“Each year across the United States and Canada, major winter storms wreak havoc on the shopping plans of people preparing for the holidays,” said Martin B. Tirado, executive director, Snow and Ice Management Association. “Without vigilance, holiday shoppers run the risk of damaging their cars or trucks, or worse, risking injury to themselves or their loved ones.”
At the start of this holiday shopping season, the SIMA, the national nonprofit organization representing the snow removal industry, has some tips on safe holiday shopping during a snow or ice event.
• Check weather reports. Before venturing out to the local shopping center or mall, check the weather report. If it already has started to sleet or snow, listen to the news to hear about your local road conditions before leaving your home. If the roads are hazardous, consider staying home.
• Snow removal may not begin immediately. Severe storms or blizzards will often limit or slow snow-removal efforts. Be prepared to trudge through an unplowed parking lot or street with the proper footwear such as all-weather or snow boots with good traction and by layering your winter clothing with materials that repel moisture and wick away perspiration.

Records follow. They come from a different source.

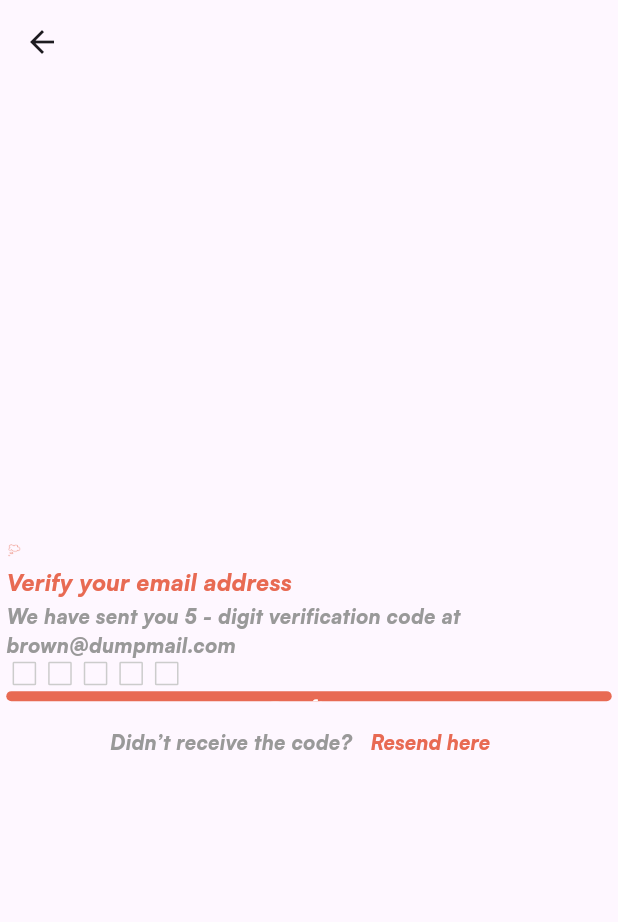
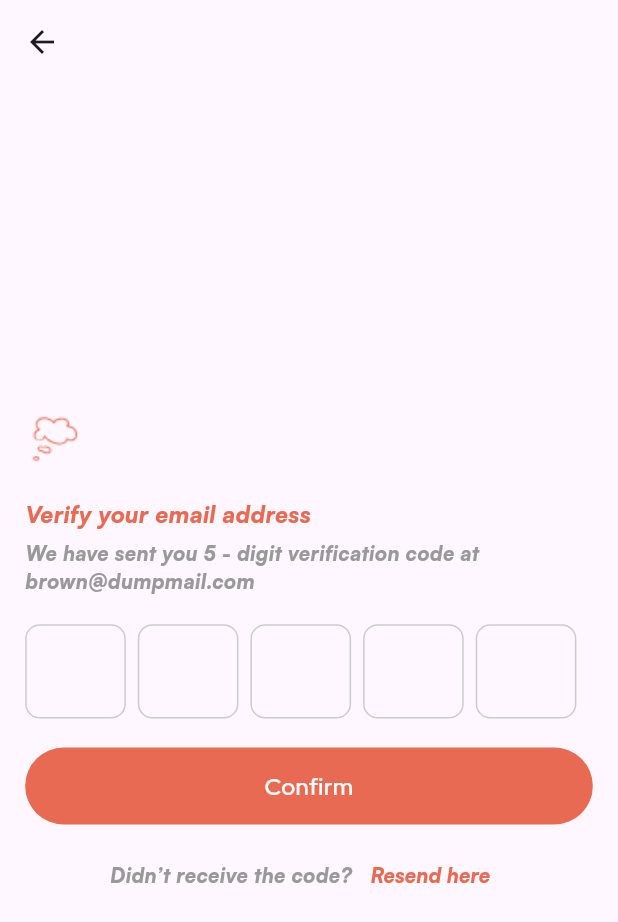
Before and after one commit to OmarMushtaha2020/Real_Estate_App, a Flutter app: the EmailVerificationView screen opened by its route, on a phone screen of 412 x 824 dp. Shown: the top 922 px of the screen. Run offline on Flutter 3.47's test engine with Material 3 defaults, Android fonts, the phone set to English and light mode, and no system bars; drawn by our look-alikes of pinput; our stand-ins replace device_preview, flutter_screenutil, get.

Commit message:
update in responsive of the email_verification  screen

```diff
--- a/lib/app/modules/home/views/email_verification_view.dart
+++ b/lib/app/modules/home/views/email_verification_view.dart
@@ -19,40 +19,39 @@ class EmailVerificationView extends GetView<EmailVerificationController> {
             alignment: AlignmentDirectional.center,
             child: SingleChildScrollView(
                 child: Padding(
-              padding: EdgeInsets.symmetric(horizontal: 4.w),
+              padding: EdgeInsets.symmetric(horizontal: 16.w),
               child: Column(
                 mainAxisAlignment: MainAxisAlignment.center,
                 crossAxisAlignment: CrossAxisAlignment.start,
                 children: [
                   ImageWidget(
                     "assets/image/dreams.png",
-                    width: 10.w,
-                    height: 10.w,
-                    fit: BoxFit.cover,
+                    width: 38.w,
+                    height: 38.w,
+                    fit: BoxFit.contain,
                   ),
-                  SizeBoxWidget(
-                    height: 5.w,
-                  ),
+                  SizeBoxWidget(height: 20.h),
+
                   TextWidget(
                     "Verify your email address",
                     fontFamily: "Satoshi",
+                    fontWeight: FontWeight.w700,
                     fontSize: 16.sp,
                     color: Color(0xFFE86A53),
                   ),
-                  Padding(
-                    padding: EdgeInsets.only(top: 2.h),
-                    child: TextWidget(
+                  SizeBoxWidget(height: 5.h),
+
+                  TextWidget(
                     "We have sent you 5 - digit verification code at brown@dumpmail.com",
                     fontSize: 14.sp,
+                    fontWeight: FontWeight.w400,
                     fontFamily: "Satoshi",
                     color: Color(0xFF999999),
                     textAlign: TextAlign.start,
                   ),
-                  ),
-                  Padding(
-                    padding: EdgeInsets.only(
-                        top: 2.h, left: 4.w, right: 4.w, bottom: 4.h),
-                    child: Pinput(
+                  SizeBoxWidget(height: 20.h), // Added for spacing consistency
+
+                  Pinput(
                     onCompleted: (value) {},
                     showCursor: true,
                     length: 5,
@@ -61,21 +60,19 @@ class EmailVerificationView extends GetView<EmailVerificationController> {
                     cursor: Column(
                       mainAxisAlignment: MainAxisAlignment.center,
                       children: [
-                          Padding(
-                            padding: EdgeInsets.symmetric(horizontal: 2.w),
-                            child: Container(
-                              width:6.w,
-                              height: 0.4.h,
+                        Container(
+                          width:20.w,
+                          height: 3.h,
                           color: Color(0xFFE86A53),
-                            ),
                         )
                       ],
                     ),
                     controller: controller.otpController,
                     mainAxisAlignment: MainAxisAlignment.spaceEvenly,
                     defaultPinTheme: PinTheme(
-                        width: 15.w,
-                        height: 15.w,
+                      width: 64.w,
+                      height: 60.w,
+
                       textStyle: Theme.of(context)
                           .textTheme
                           .bodyText1
@@ -88,28 +85,30 @@ class EmailVerificationView extends GetView<EmailVerificationController> {
                         border: Border.all(
                           color: Color(0XffCCCCCC),
                         ),
-                          borderRadius: BorderRadius.circular(1.h),
+                        borderRadius: BorderRadius.circular(10.r),
                       ),
                     ),
                     onTap: () {
                       controller.otpController.clear();
                     },
                   ),
-                  ),
+                  SizeBoxWidget(height: 20.h), // Added for spacing consistency
+
                   GestureDetector(
                     onTap: () {
                       Get.toNamed("/role");
                     },
                     child: Container(
-                      height: 7.h,
+                      height: 53.h,
                       width: double.infinity,
                       decoration: BoxDecoration(
                         color: Color(0xFFE86A53),
-                        borderRadius: BorderRadius.circular(10.h),
+                        borderRadius: BorderRadius.circular(100.r),
                       ),
                       child: Center(
                         child: TextWidget(
                           "Confirm",
+                          fontWeight: FontWeight.w600,
                           fontSize: 16.sp,
                           fontFamily: "RedHatDisplay",
                           color: Color(0xFFFFFFFF),
@@ -119,13 +118,13 @@ class EmailVerificationView extends GetView<EmailVerificationController> {
                     ),
                   ),
                   Padding(
-                    padding: EdgeInsets.only(top: 3.h),
+                    padding: EdgeInsets.only(top: 10.h),
                     child: Row(
                       mainAxisAlignment: MainAxisAlignment.center,
                       children: [
                         TextWidget(
                           "Didn’t receive the code?",
-                          fontSize: 14.sp,
+                          fontSize: 14.sp,fontWeight: FontWeight.w400,
                           color: Color(0xFF999999),
                           fontFamily: "Satoshi",
                         ),
@@ -135,6 +134,7 @@ class EmailVerificationView extends GetView<EmailVerificationController> {
                                 foregroundColor: Color(0xFFE86A53)),
                             child: TextWidget("Resend here",
                                 fontSize: 14.sp,
+                                fontWeight: FontWeight.w400,
                                 fontFamily: "Satoshi",
                                 color: Color(0xFFE86A53)))
                       ],
```
Lines whose indentation alone changed are shown as unchanged.
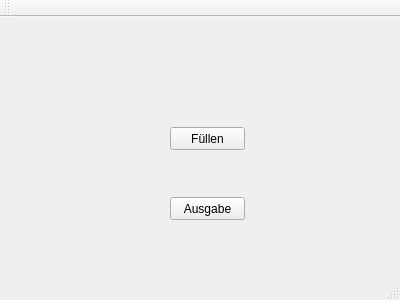
Makozer/NpPartitionManager, file mainwindow.ui: the form before one commit.
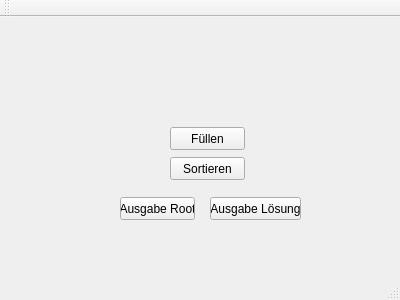
The form after the commit.

Patch:
```diff
--- a/mainwindow.ui
+++ b/mainwindow.ui
@@ -27,17 +27,43 @@
      <string>Füllen</string>
     </property>
    </widget>
-   <widget class="QPushButton" name="btn_output">
+   <widget class="QPushButton" name="btn_output_root">
+    <property name="geometry">
+     <rect>
+      <x>120</x>
+      <y>180</y>
+      <width>75</width>
+      <height>23</height>
+     </rect>
+    </property>
+    <property name="text">
+     <string>Ausgabe Root</string>
+    </property>
+   </widget>
+   <widget class="QPushButton" name="btn_sort">
     <property name="geometry">
      <rect>
       <x>170</x>
-      <y>180</y>
+      <y>140</y>
       <width>75</width>
       <height>23</height>
      </rect>
     </property>
     <property name="text">
-     <string>Ausgabe</string>
+     <string>Sortieren</string>
+    </property>
+   </widget>
+   <widget class="QPushButton" name="btn_output_solution">
+    <property name="geometry">
+     <rect>
+      <x>210</x>
+      <y>180</y>
+      <width>91</width>
+      <height>23</height>
+     </rect>
+    </property>
+    <property name="text">
+     <string>Ausgabe Lösung</string>
     </property>
    </widget>
   </widget>
```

• Understand the hazards of walking on snow or ice. Even in the most manicured shopping environments, snow often falls faster than snow-removal professionals can take it away. Therefore, sidewalks, walkways, steps and parking lots around stores may not be completely free of snow and ice. Keep vigilant when walking during or after a snow event. Be especially careful when transferring your weight from the sidewalk to the curb, particularly when carrying packages or small children. Extra weight in your arms can alter your center of gravity and affect your balance leading to a higher probability of a fall.
• Carefully enter and exit parking lots. Entering and exiting parking-lot spaces creates hazards even under normal weather conditions. But when the parking lot is covered in snow, it’s even more dangerous. Piles of parking-lot snow often create smaller parking spaces and barriers that are difficult to see around. Watch for pedestrians and snow-removal equipment when you are driving in a parking lot. When walking in a parking lot, watch for vehicles that may be out of control or drivers who don’t see you.
• Avoid getting behind snow-removal equipment. Good snow-removal equipment has strong lights but even so, never get behind moving snow-removal equipment, especially if the truck is spreading salt or other materials designed to melt snow and ice.
A few additional things to remember – parking decks can be hazardous because snow and ice can blow in through the sides and accumulate. And although the snow and ice has been removed, you still need to watch for melted snow that refreezes to create ice. This may occur near roof overhangs, building drains and in parking-lot-drainage areas.
Following these tips will help ensure you survive the 2012 holiday shopping season safely so you can celebrate the holidays with your friends and families. For more snow and ice removal tips, visit SIMA.